Toyota, Honda Motor Co. and Nissan Motor Co. recalled at least 3 million vehicles worldwide for defects in airbags made by Takata Corp. Shares of Takata slumped 9 percent to 1,819 yen.
Securities companies rose for a 10th day, posting the largest gains on Japan’s broader Topix Index. Nomura Holdings Inc., the nation’s biggest brokerage, increased 8.3 percent to 760 yen. Daiwa Securities Group Inc., the No. 2, climbed 4.9 percent to 807 yen.
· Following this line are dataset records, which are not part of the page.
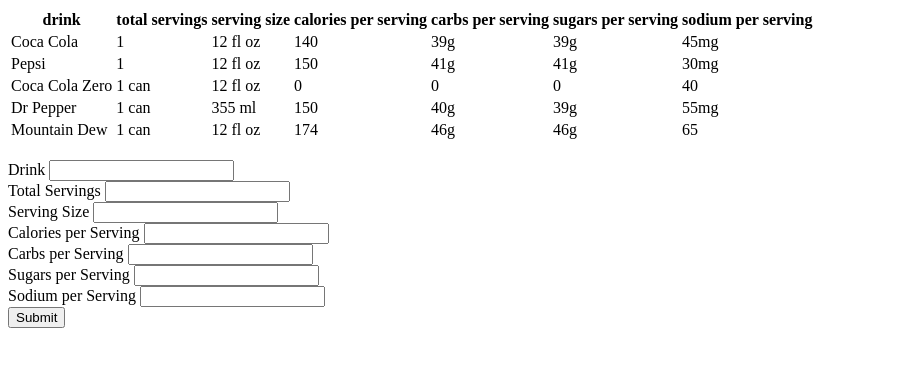
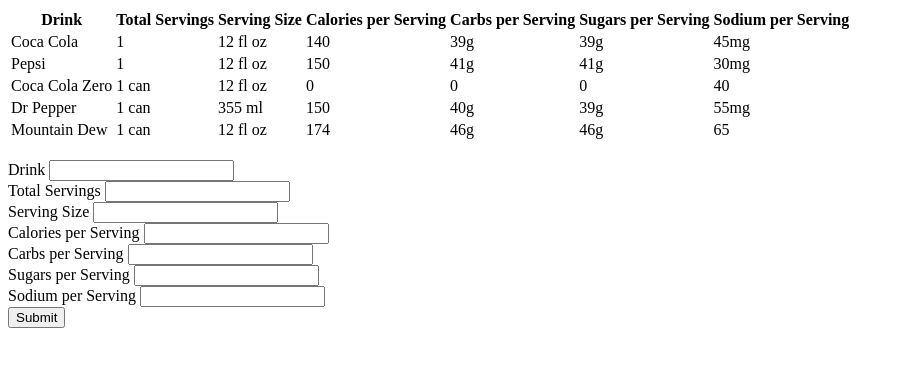
Before and after one commit to CWisda/HTML_Tables_Forms_Exercise, a plain HTML site: page index.html in a window 1280 px wide. Shown: the whole page, without its empty margins (0-904 px from the left). Drawn offline with Linux system fonts and the light colour scheme.

Commit message:
adding corrections

```diff
--- a/index.html
+++ b/index.html
@@ -8,13 +8,13 @@
 <body>
     <table>
         <tr>
-            <th>drink</th>
-            <th>total servings</th>
-            <th>serving size</th>
-            <th>calories per serving</th>
-            <th>carbs per serving</th>
-            <th>sugars per serving</th>
-            <th>sodium per serving</th>
+            <th>Drink</th>
+            <th>Total Servings</th>
+            <th>Serving Size</th>
+            <th>Calories per Serving</th>
+            <th>Carbs per Serving</th>
+            <th>Sugars per Serving</th>
+            <th>Sodium per Serving</th>
         </tr>
         <tr>
             <td>Coca Cola</td>
```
Sharp soared 7.9 percent to 313 yen. The company will report operating profit for the period October to March of about 20 billion yen ($201 million), exceeding its 13.8 billion yen forecast, the Nikkei reported without citing anyone.
Futures on the Standard & Poor’s 500 Index were little changed. The measure yesterday climbed 1.2 percent, to a record, as a report showed China’s imports grew, Japan reiterated its stimulus plans and investors speculated earnings will beat estimates.
Several Federal Reserve officials said the U.S. central bank should taper its bond-buying program later this year and stop it by the end of 2013 if labor-market conditions improve, according to minutes of its March meeting released yesterday. Fed Chairman Ben S. Bernanke said on April 8 that economic conditions were far from where he would like them to be.
Taiwan’s Taiex Index advanced 1.4 percent, led by Taiwan Semiconductor Manufacturing Co. The world’s largest contract producer of chips surged 3.3 percent to NT$101.50, the most in more than four months, as first-quarter sales of NT$132.8 billion ($4.4 billion) exceeded analysts’ estimate of NT$129.1 billion. The company projects that sales will rise at a percentage in the teens this year, Chief Executive Officer Morris Chang said on April 9 in San Jose, California.
GS Engineering fell 15 percent to 42,000 won after the South Korean builder reported a 386.1 billion won ($342 million) loss for the first quarter.